> [What is expected] Exactly how many lines in the listing contain "data"? Respond with the number and nothing more.

> [Listed entries]
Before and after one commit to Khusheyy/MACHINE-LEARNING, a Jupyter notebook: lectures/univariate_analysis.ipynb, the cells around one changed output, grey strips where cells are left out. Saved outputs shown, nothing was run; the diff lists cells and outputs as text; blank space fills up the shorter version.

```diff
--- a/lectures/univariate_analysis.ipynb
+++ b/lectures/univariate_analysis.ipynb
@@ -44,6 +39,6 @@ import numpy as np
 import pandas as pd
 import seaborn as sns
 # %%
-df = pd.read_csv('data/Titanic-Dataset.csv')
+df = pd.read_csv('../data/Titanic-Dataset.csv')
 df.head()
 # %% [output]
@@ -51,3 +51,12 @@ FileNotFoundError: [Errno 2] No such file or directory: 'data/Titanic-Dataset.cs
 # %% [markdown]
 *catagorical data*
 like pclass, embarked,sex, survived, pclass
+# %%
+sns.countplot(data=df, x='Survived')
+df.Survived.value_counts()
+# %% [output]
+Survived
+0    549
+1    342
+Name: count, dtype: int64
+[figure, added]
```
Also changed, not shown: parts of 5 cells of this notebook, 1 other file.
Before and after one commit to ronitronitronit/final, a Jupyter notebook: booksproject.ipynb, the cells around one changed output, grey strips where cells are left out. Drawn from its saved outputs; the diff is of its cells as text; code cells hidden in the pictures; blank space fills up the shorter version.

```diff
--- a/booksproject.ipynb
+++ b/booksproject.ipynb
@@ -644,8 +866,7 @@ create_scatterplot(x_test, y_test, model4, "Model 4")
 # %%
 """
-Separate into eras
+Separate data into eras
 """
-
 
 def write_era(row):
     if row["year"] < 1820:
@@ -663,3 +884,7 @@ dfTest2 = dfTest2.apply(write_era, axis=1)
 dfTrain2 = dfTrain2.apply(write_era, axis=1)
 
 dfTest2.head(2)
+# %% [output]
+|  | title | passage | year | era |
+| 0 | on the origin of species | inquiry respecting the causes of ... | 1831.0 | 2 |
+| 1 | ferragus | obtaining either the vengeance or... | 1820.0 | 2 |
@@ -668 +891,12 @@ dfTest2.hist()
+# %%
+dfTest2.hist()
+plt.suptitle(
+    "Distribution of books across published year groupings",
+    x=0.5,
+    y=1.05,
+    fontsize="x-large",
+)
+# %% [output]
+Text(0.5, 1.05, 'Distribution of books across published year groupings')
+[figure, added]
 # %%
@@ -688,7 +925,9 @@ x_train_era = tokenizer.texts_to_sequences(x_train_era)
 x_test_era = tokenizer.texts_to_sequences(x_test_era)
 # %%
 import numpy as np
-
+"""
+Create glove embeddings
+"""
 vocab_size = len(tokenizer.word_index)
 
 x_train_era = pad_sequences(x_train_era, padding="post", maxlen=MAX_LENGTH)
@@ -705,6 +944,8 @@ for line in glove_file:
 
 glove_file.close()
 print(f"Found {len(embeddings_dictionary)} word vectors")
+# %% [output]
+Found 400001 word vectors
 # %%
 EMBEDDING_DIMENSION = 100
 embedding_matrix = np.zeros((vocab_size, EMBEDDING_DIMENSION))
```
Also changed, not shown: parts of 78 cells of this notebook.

> [Solution for this task] 6